Denne informasjonen er utarbeidet av IG, forretningsnavnet til IG Markets Limited. I tillegg til disclaimeren nedenfor, inneholder ikke denne siden oversikt over kurser, eller tilbud om, eller oppfordring til, en transaksjon i noe finansielt instrument. IG påtar seg intet ansvar for handlinger basert på disse kommentarene og for eventuelle konsekvenser som et resultat av dette. Ingen garanti gis for nøyaktigheten eller fullstendigheten av denne informasjonen. Personer som handler ut i fra denne informasjonen gjør det på egen risiko. Forskning gitt her tar ikke hensyn til spesifikke investeringsmål, finansiell situasjon og behov som angår den enkelte person som mottar dette. Denne informasjonen er ikke utarbeidet i samsvar med regelverket for investeringsanalyser, så derfor er denne informasjonen ansett å være markedsføringsmateriale. Selv om vi ikke er hindret i å handle i forkant av våre anbefalinger, ønsker vi ikke å dra nytte av dem før de blir levert til våre kunder. Se fullstendig disclaimer og kvartalsvis oppsummering.
Fed's dovish stance lifts FTSE
For the FTSE, Iraq worries have been banished for the time being, as the Federal Reserve seems distinctly relaxed about the path inflation is taking. This isn’t a signal to go all out on equities, but it means that one reason for caution has been taken away, and traders can rest easy in the continuing assumption that US interest rates are going nowhere until the middle of 2015.
The Fed’s dovish stance has allowed many of the recent underperformers to bounce back, with Ashtead’s shareholders returning and pushing the shares up 3.5%. Even so, the index still has to break 6880 to avoid the impression that we are still struggling to find a catalyst for a sustained move higher for the FTSE 100.
US markets slightly overbought
Jobless claims and a strong Philadelphia Fed reading have added to the bullish picture for stocks in the US, but the reaction has been muted at best after the strong gains of yesterday. There should now be a greater move from the dollar towards equities, and the resumption of all-time highs on the S&P 500 is an encouraging sign. Markets do look a little overbought again now, which signals a quiet end for the week tomorrow, with some booking of profits. The lessons of this week are that no dip is too small to be bought, and that it still remains unwise to argue with the post-2009 rally.
Traders rush to gold and silver

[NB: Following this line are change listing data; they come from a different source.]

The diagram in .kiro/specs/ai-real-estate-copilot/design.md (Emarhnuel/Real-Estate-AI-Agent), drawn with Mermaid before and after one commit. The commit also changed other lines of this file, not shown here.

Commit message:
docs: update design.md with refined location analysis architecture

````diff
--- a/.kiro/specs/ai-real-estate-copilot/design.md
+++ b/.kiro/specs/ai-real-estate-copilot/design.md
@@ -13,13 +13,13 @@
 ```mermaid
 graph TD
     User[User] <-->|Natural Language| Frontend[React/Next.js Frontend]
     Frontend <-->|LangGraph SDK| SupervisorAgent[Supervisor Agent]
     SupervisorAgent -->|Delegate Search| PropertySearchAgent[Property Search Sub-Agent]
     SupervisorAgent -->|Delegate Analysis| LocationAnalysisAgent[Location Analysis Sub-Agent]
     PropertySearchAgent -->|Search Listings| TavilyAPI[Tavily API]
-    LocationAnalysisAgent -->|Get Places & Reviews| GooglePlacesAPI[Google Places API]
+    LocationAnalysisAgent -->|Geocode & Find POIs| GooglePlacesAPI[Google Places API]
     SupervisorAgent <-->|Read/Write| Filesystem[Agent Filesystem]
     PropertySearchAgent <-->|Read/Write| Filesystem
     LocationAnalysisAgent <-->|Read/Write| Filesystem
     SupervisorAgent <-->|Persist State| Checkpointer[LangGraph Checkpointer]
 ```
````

With the dollar slumping this afternoon, the rush to gold and silver has been made with almost indecent haste. Any lingering hopes of a slightly more hawkish Fed tone have been junked, as the US central bank showed itself decidedly relaxed about inflation. Even so, the buying has more of a ‘closing of shorts’ feel to it, as those hoping for a different Fed outcome seek to exit the market quickly. If gold can retake $1300 then all may be set for another charge to $1309.

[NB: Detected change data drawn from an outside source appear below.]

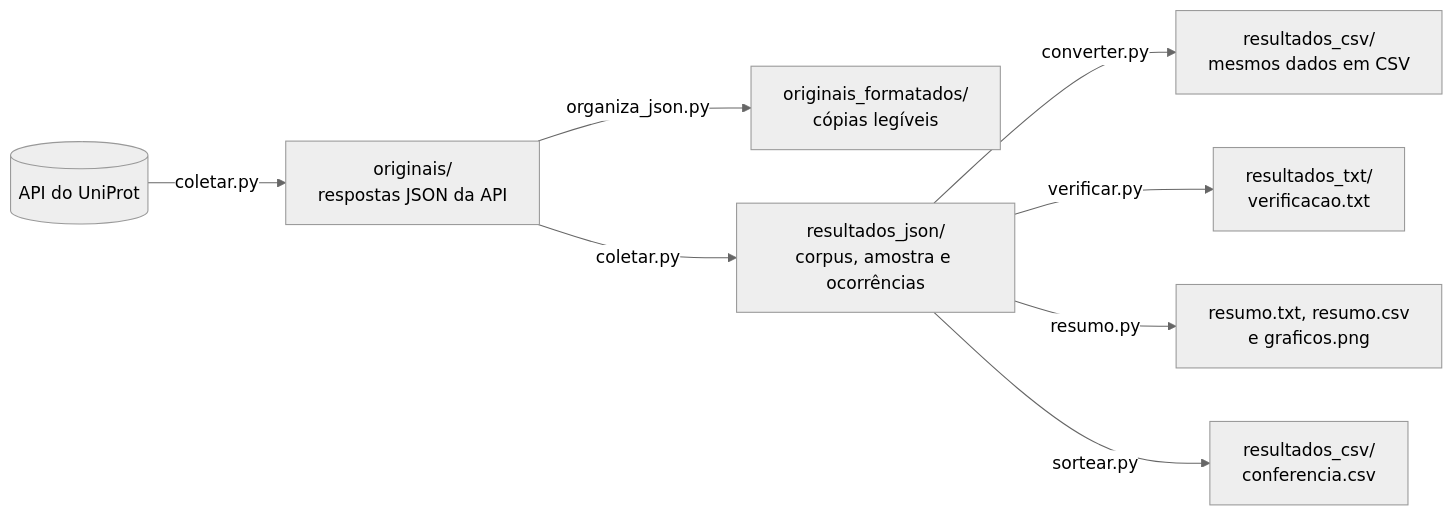
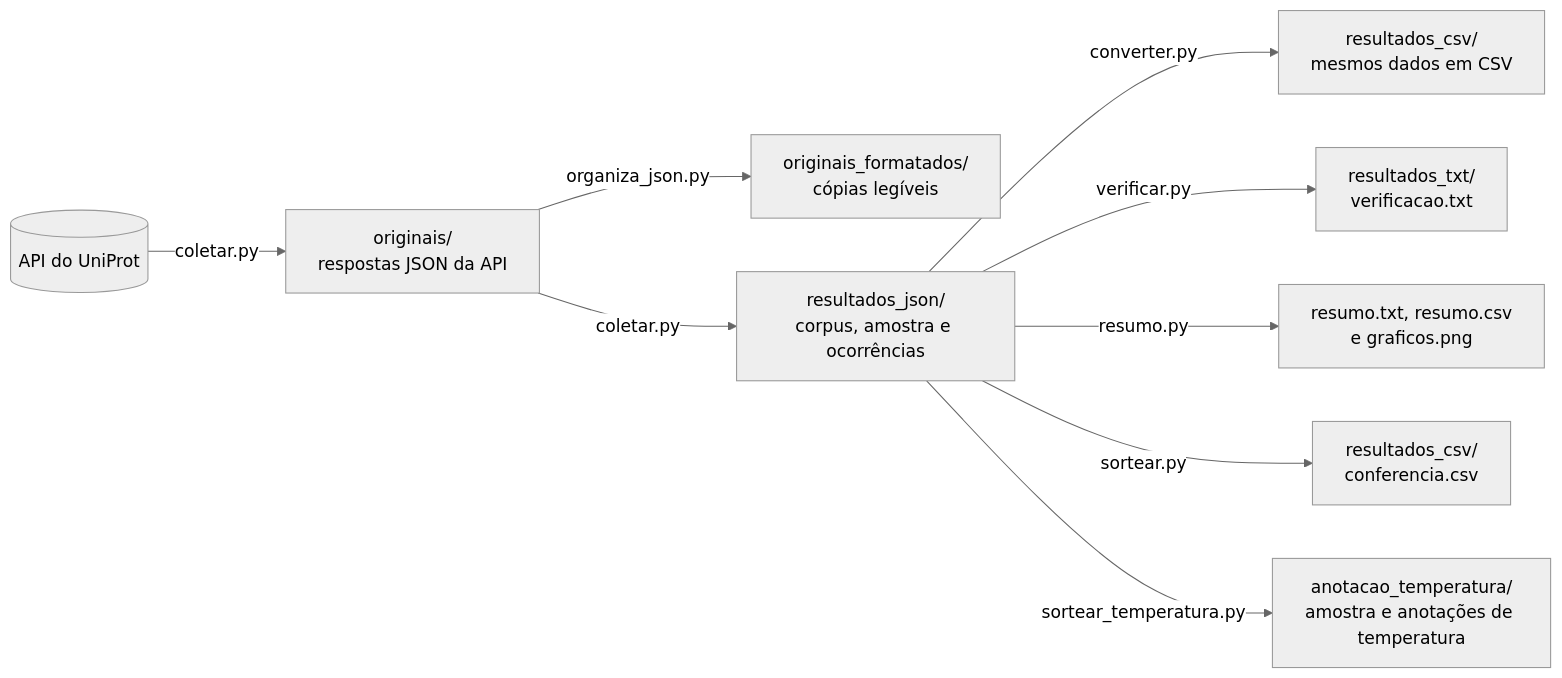
Before and after one commit to RicardoRisson/prot-extractor: the diagram in README.md, drawn with Mermaid (neutral theme). The commit also changed other lines of this file and 6 other files, not shown here.

Commit message:
Etapa 2: verificação e resumo das anotações; README atualizado; amostra da etapa 1 e sortear.py restaurados

````diff
--- a/README.md
+++ b/README.md
@@ -45,10 +54,11 @@
 ```mermaid
 flowchart LR
     A[(API do UniProt)] -->|coletar.py| B["originais/<br/>respostas JSON da API"]
     B -->|organiza_json.py| G["originais_formatados/<br/>cópias legíveis"]
     B -->|coletar.py| C["resultados_json/<br/>corpus, amostra e ocorrências"]
     C -->|converter.py| D["resultados_csv/<br/>mesmos dados em CSV"]
     C -->|verificar.py| E["resultados_txt/<br/>verificacao.txt"]
     C -->|resumo.py| F["resumo.txt, resumo.csv<br/>e graficos.png"]
     C -->|sortear.py| H["resultados_csv/<br/>conferencia.csv"]
+    C -->|sortear_temperatura.py| I["anotacao_temperatura/<br/>amostra e anotações de temperatura"]
 ```
````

The Fed and Iraq are driving up Brent, as the commodity looks to repeat the mid-2013 spike. It looks like any US intervention in Iraq will take time to materialise, so for now the market is continuing to worry about supply disruptions.
Cable pushes through $1.70

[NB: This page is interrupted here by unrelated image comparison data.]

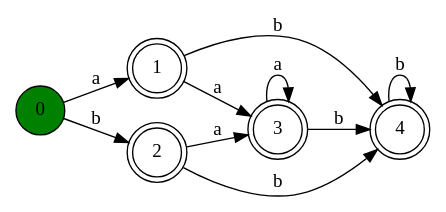
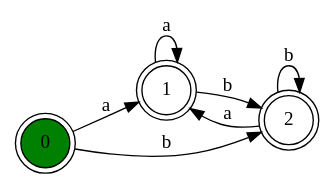
The diagram in dot.dot (titusse3/glushkov-automata), drawn with Graphviz before and after one commit. The commit also changed 3 other files, not shown here.

```diff
--- a/dot.dot
+++ b/dot.dot
@@ -1,27 +1,18 @@
 digraph {
     graph [rankdir=LR];
-    0 [shape=circle
+    0 [shape=doublecircle
       ,fillcolor=green
       ,style=filled];
     1 [shape=doublecircle
       ,fillcolor=white
       ,style=filled];
     2 [shape=doublecircle
       ,fillcolor=white
       ,style=filled];
-    3 [shape=doublecircle
-      ,fillcolor=white
-      ,style=filled];
-    4 [shape=doublecircle
-      ,fillcolor=white
-      ,style=filled];
     0 -> 1 [label=a];
     0 -> 2 [label=b];
-    1 -> 3 [label=a];
-    1 -> 4 [label=b];
-    2 -> 3 [label=a];
-    2 -> 4 [label=b];
-    3 -> 3 [label=a];
-    3 -> 4 [label=b];
-    4 -> 4 [label=b];
+    1 -> 1 [label=a];
+    1 -> 2 [label=b];
+    2 -> 1 [label=a];
+    2 -> 2 [label=b];
 }
```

Today is finally the day when GBP/USD has pushed firmly through $1.70. But this is not down to Mark Carney, rather a weaker dollar is the catalyst here. $1.7160 becomes the target now, above the August 2009 peak. Dollar weakness is here to stay it seems, as Janet Yellen continues to remove the rationale for holding on to the world’s reserve currency.
Risk on is back, it seems, and this will cause howls of pain in the eurozone too, as the Federal Open Market Committee undoes all the careful work of the European Central Bank in pushing down the euro.